SP: I think what I would consider a surprise was the reception of the community and quality of the experience. One of the key aspects is making sure that players, and internal teams, believe that it can work. In the past, there have been many attempts to bring our games to a streaming environment, and obviously there are huge technical challenges. But the first step was to make sure that Google was building something to address those challenges, and I think they did a good job explaining that during their Stadia conference. We've seen the experience getting better with lower latency, high-quality graphics, and some players enjoying the game the way they would enjoy it on any other device.
Why does Ubisoft like to be at the forefront of challenging new technologies?
SP: At the core, we are always looking for technical innovation that will allow us to make better games. When we see a partner that is bringing an innovation, as Google is doing with Stadia, we're looking at it as, ‘How can this new partnership help us make better games?'
Does Ubisoft have a sense of how streaming will change the way we develop games?
SP: When it comes to cloud gaming, there are two parts to it. There's the streaming aspect, which allows you to access your content anywhere, and there's the cloud computing part that enables our developers to access unlimited machine power in the cloud to make better experiences. So, the streaming part is not necessarily the biggest challenge for us. Our games have been streamed on many platforms over the years. In addition to partnering with Google, we partnered with Nintendo to bring Assassin's Creed Odyssey to the Nintendo Switch via streaming in Japan.
Down the line, there will be interesting challenges we will have to face. How do you play a console or a PC game on mobile? How do our games adapt to the device you're playing on? There are a lot of design and UX challenges that we'll have to solve.
Do you think cloud development and streaming are intertwined?
SP: I think they're coming to a meeting point now where we have an interest in bringing better tools to our development teams to leverage better production of our games. At the same time, we're also examining the way we're creating our games today. We need our engines and production pipelines to adapt to a new way of developing with cloud computing.
Is streaming good for the industry?
SP: It's good for two main reasons. Streaming allows us to reach more players, and reach them wherever they are, anytime they want. We believe it'll bring value to our existing customers as well. For example, I'm playing The Division 2 right now, but I'm in San Francisco for GDC all week; I wish I could still play it while I'm on the go. Having accessibility across multiple devices is going to allow us to learn more and create better user experiences that players can even be a part of, and we might create things that don't even exist yet. That's what I'm really excited about.
Do you think that lowering the barrier of entry for videogames will change the way Ubisoft introduces people to games?

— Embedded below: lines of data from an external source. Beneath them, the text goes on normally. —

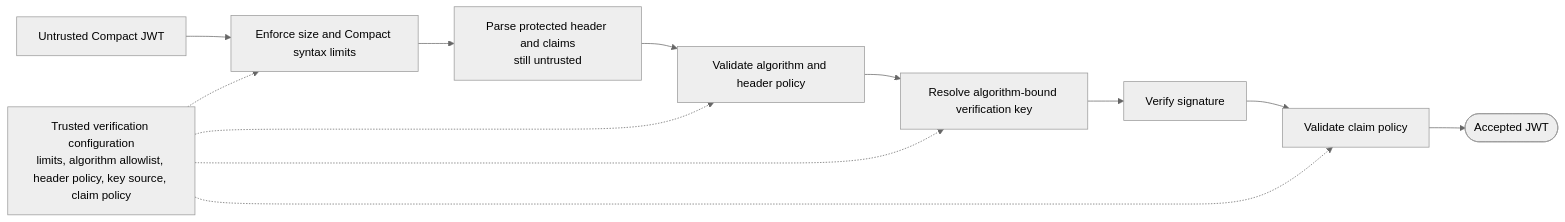
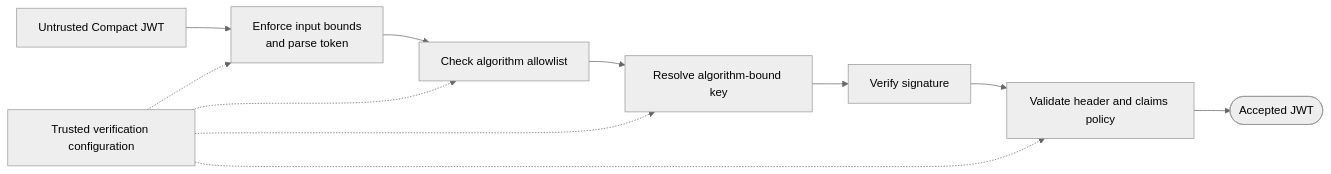
One commit to mkbeh/xjose changed the fourth of 20 diagrams in DESIGN.md. Above: the diagram before and after it, drawn with Mermaid (neutral theme). The commit also changed other lines of this file, not shown here.

Commit message:
docs: refine architectural design

````diff
--- a/DESIGN.md
+++ b/DESIGN.md
@@ -224,23 +239,21 @@
 ```mermaid
 flowchart LR
     Token[Untrusted Compact JWT]
-    Limits[Enforce size and Compact syntax limits]
-    Parse[Parse protected header and claims<br/>still untrusted]
-    Policy[Validate algorithm and header policy]
-    Resolve[Resolve algorithm-bound verification key]
+    Parse[Enforce input bounds<br/>and parse token]
+    Algorithm[Check algorithm allowlist]
+    Resolve[Resolve algorithm-bound key]
     Verify[Verify signature]
-    Claims[Validate claim policy]
+    Policy[Validate header and claims policy]
     Result([Accepted JWT])
-    Config[Trusted verification configuration<br/>limits, algorithm allowlist, header policy, key source, claim policy]
-    Token --> Limits
-    Limits --> Parse
-    Parse --> Policy
-    Policy --> Resolve
+    Config[Trusted verification configuration]
+    Token --> Parse
+    Parse --> Algorithm
+    Algorithm --> Resolve
     Resolve --> Verify
-    Verify --> Claims
-    Claims --> Result
-    Config -.-> Limits
+    Verify --> Policy
+    Policy --> Result
+    Config -.-> Parse
+    Config -.-> Algorithm
+    Config -.-> Resolve
     Config -.-> Policy
-    Config -.-> Resolve
-    Config -.-> Claims
 ```
````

SP: Absolutely. I think onboarding new players and the player experience in general will need to adapt. We need to adapt to every type of player. We had a discussion of that exact point. How do we welcome these new players? How do we manage their expectations? How do we encourage them to play in their own way?

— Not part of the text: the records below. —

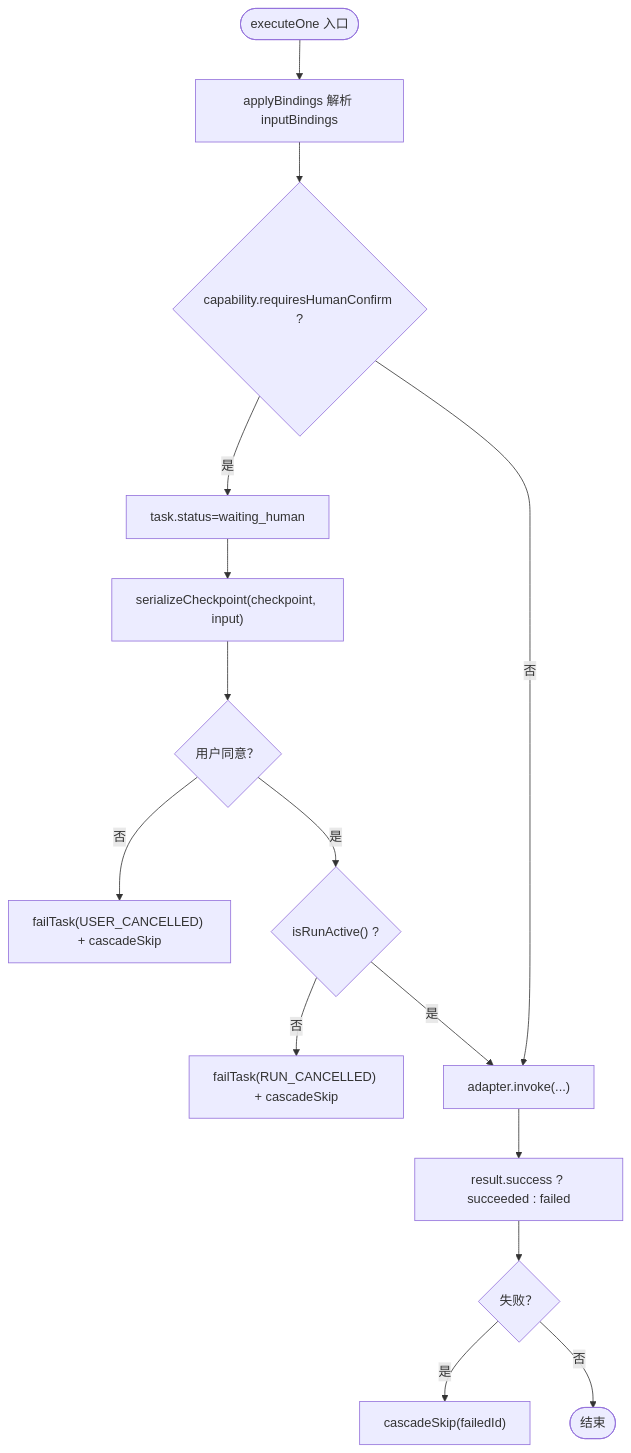
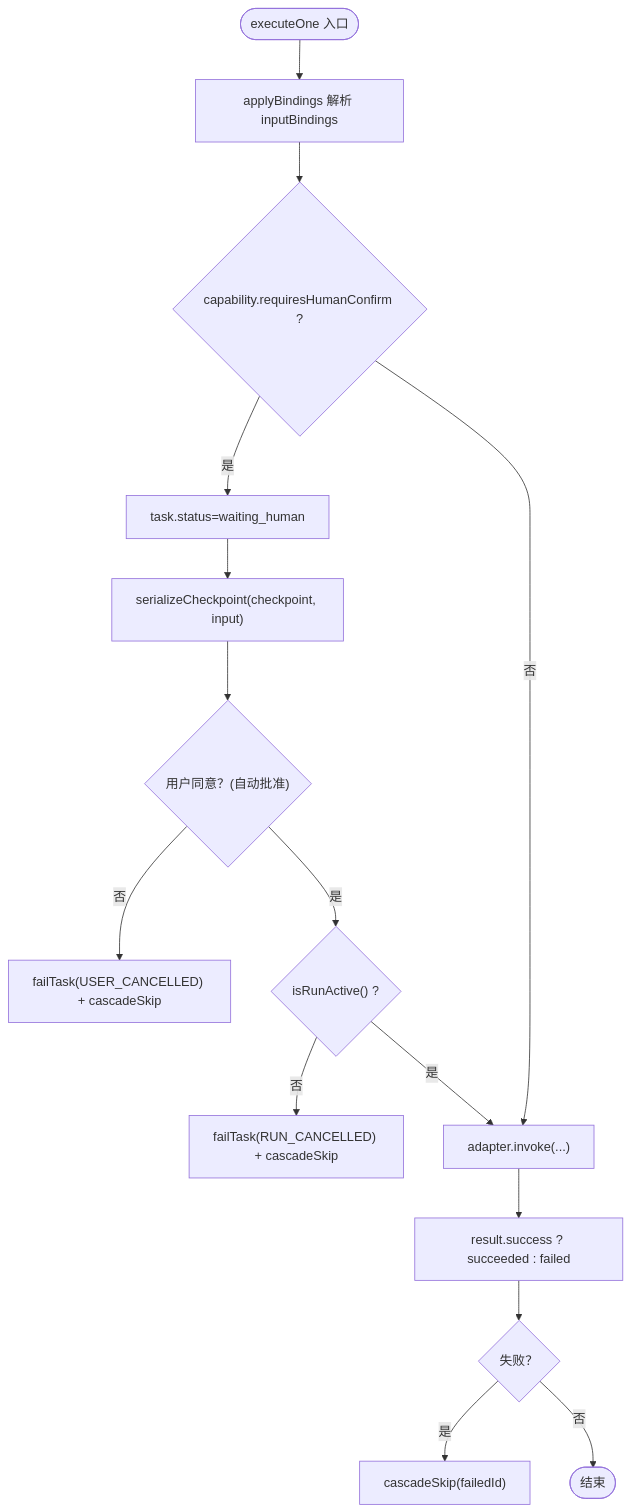
One commit to Ichi-Hackton/WAIC-WeChat-MiniProgram changed the fifth of 6 diagrams in .qoder/repowiki/zh/content/用户界面/交互层设计/检查点确认机制.md. Above: the diagram before and after it, drawn with Mermaid. The commit also changed other lines of this file and 33 other files, not shown here.

````diff
--- a/.qoder/repowiki/zh/content/用户界面/交互层设计/检查点确认机制.md
+++ b/.qoder/repowiki/zh/content/用户界面/交互层设计/检查点确认机制.md
@@ -264,17 +299,17 @@
 ```mermaid
 flowchart TD
 SStart(["executeOne 入口"]) --> Bindings["applyBindings 解析 inputBindings"]
 Bindings --> CapCheck{"capability.requiresHumanConfirm ?"}
 CapCheck --> |是| Waiting["task.status=waiting_human"]
 Waiting --> Serialize["serializeCheckpoint(checkpoint, input)"]
-Serialize --> Decision{"用户同意？"}
+Serialize --> Decision{"用户同意？(自动批准)"}
 Decision --> |否| FailUser["failTask(USER_CANCELLED) + cascadeSkip"]
 Decision --> |是| AbortCheck{"isRunActive() ?"}
 AbortCheck --> |否| FailAbort["failTask(RUN_CANCELLED) + cascadeSkip"]
 AbortCheck --> |是| Invoke["adapter.invoke(...)"]
 CapCheck --> |否| Invoke
 Invoke --> SetStatus["result.success ? succeeded : failed"]
 SetStatus --> Cascade{"失败？"}
 Cascade --> |是| CascadeSkip["cascadeSkip(failedId)"]
 Cascade --> |否| End(["结束"])
 ```
````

How does that complicate things, in terms of how Ubisoft supports other platforms?
SP: We'll always want to be wherever our players are. I don't think we're in a situation where we're going to go to be entirely streaming platforms and forget about the traditional consoles. I think we want to continue to allow choice for our players. It creates additional challenges for us. How do we create these experiences across a wide variety of platforms? But it's something we've always done in the past. It makes us think differently about our engines and tools. The intention is to go into more mircoservices, so we can develop our games more efficiently.
What do you think the videogame industry will look like in five years?

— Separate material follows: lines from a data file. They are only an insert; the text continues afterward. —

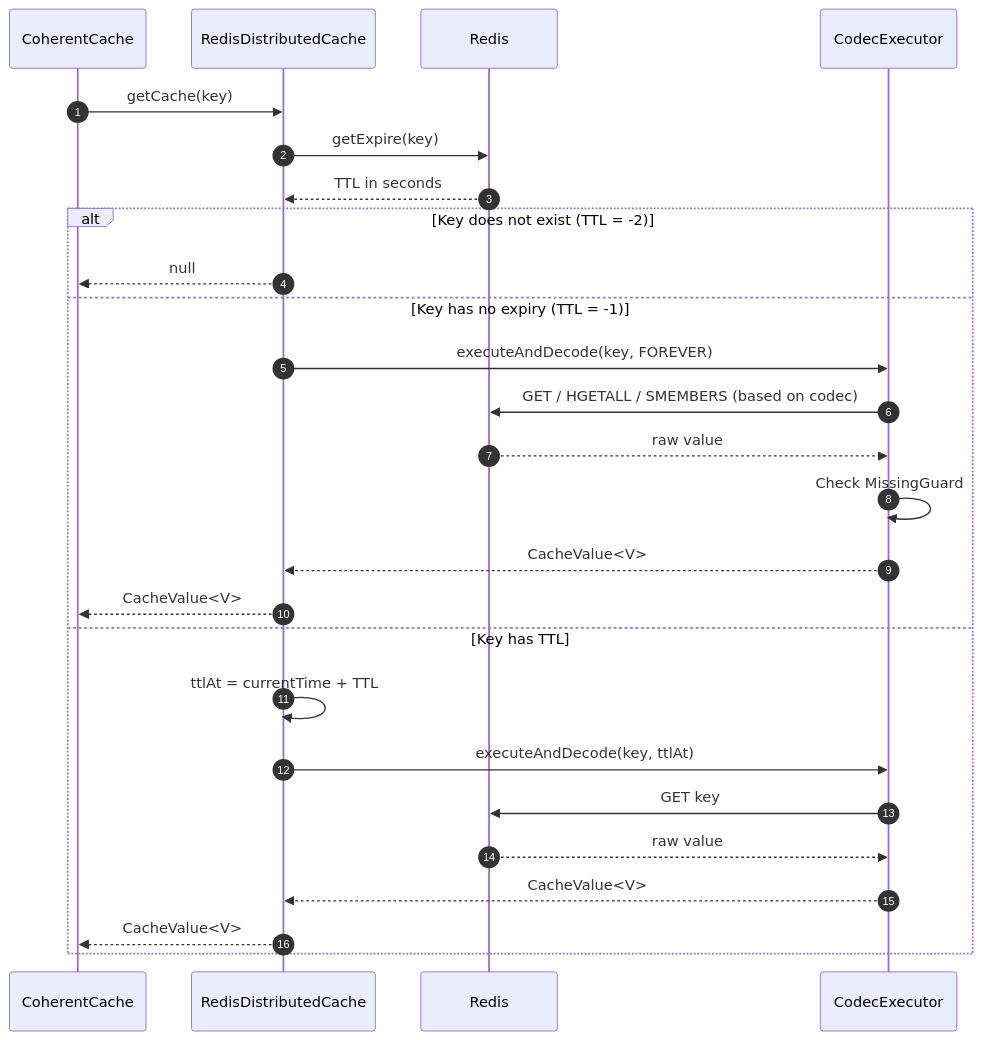
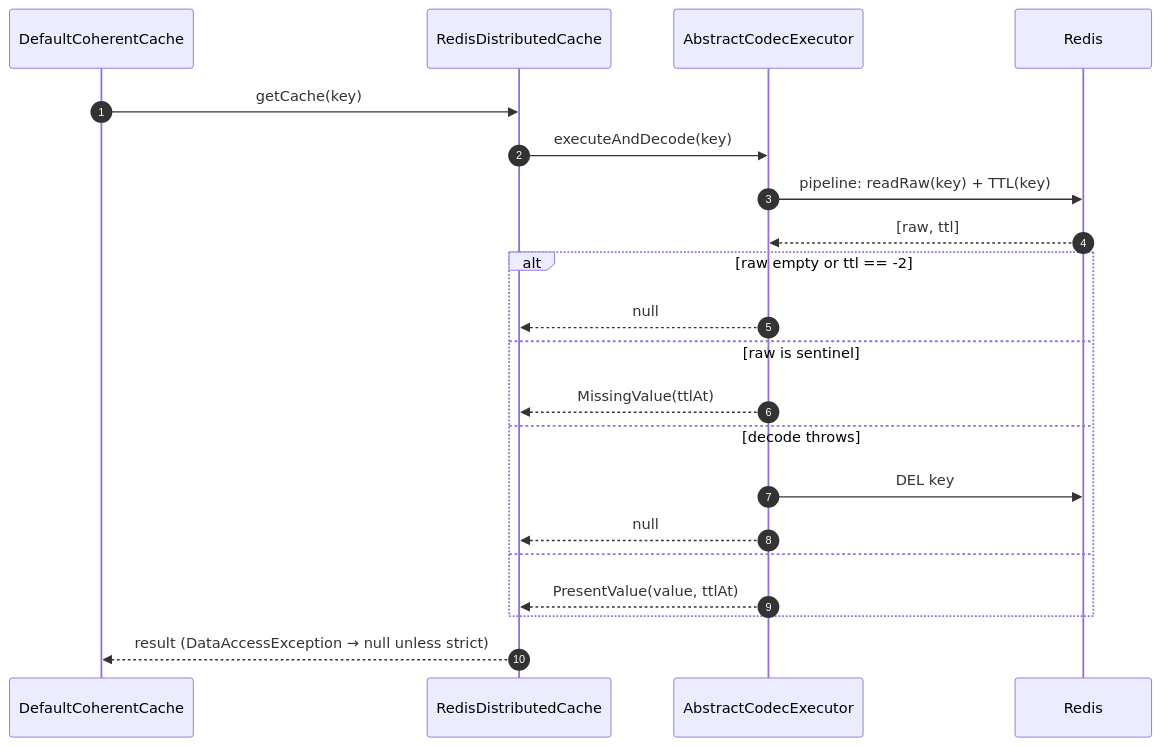
The second of 3 diagrams in wiki/modules/cocache-spring-redis.md (Ahoo-Wang/CoCache), drawn with Mermaid before and after one commit. The commit also changed other lines of this file and 74 other files, not shown here.

First line of the commit message:
docs: align docs, wiki and skills with the 5.0 architecture

````diff
--- a/wiki/modules/cocache-spring-redis.md
+++ b/wiki/modules/cocache-spring-redis.md
@@ -61,30 +51,24 @@
 ```mermaid
 sequenceDiagram
 autonumber
-    participant Caller as CoherentCache
+    participant CC as DefaultCoherentCache
     participant RDC as RedisDistributedCache
-    participant Redis as Redis
-    participant Codec as CodecExecutor
+    participant CE as AbstractCodecExecutor
+    participant R as Redis
 
-    Caller->>RDC: getCache(key)
-    RDC->>Redis: getExpire(key)
-    Redis-->>RDC: TTL in seconds
-
-    alt Key does not exist (TTL = -2)
-        RDC-->>Caller: null
-    else Key has no expiry (TTL = -1)
-        RDC->>Codec: executeAndDecode(key, FOREVER)
-        Codec->>Redis: GET / HGETALL / SMEMBERS (based on codec)
-        Redis-->>Codec: raw value
-        Codec->>Codec: Check MissingGuard
-        Codec-->>RDC: CacheValue<V>
-        RDC-->>Caller: CacheValue<V>
-    else Key has TTL
-        RDC->>RDC: ttlAt = currentTime + TTL
-        RDC->>Codec: executeAndDecode(key, ttlAt)
-        Codec->>Redis: GET key
-        Redis-->>Codec: raw value
-        Codec-->>RDC: CacheValue<V>
-        RDC-->>Caller: CacheValue<V>
+    CC->>RDC: getCache(key)
+    RDC->>CE: executeAndDecode(key)
+    CE->>R: pipeline: readRaw(key) + TTL(key)
+    R-->>CE: [raw, ttl]
+    alt raw empty or ttl == -2
+        CE-->>RDC: null
+    else raw is sentinel
+        CE-->>RDC: MissingValue(ttlAt)
+    else decode throws
+        CE->>R: DEL key
+        CE-->>RDC: null
+    else
+        CE-->>RDC: PresentValue(value, ttlAt)
     end
+    RDC-->>CC: result (DataAccessException → null unless strict)
 ```
````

SP: I think the accessibility of being able to always have your game with you, and additional services of value we can create within the game experience, will fuel our vision of games as a platform. Making sure that games are deep, huge experiences where players can spend a lot of valuable time. I think in five years, we'll all be creating better games with better graphics, better AI, and most importantly, better experiences. I think the community will be much more involved; they'll be active participants in the development of our games.
For more with Stéphanie Perotti, check out our previous Women of Ubisoft interview.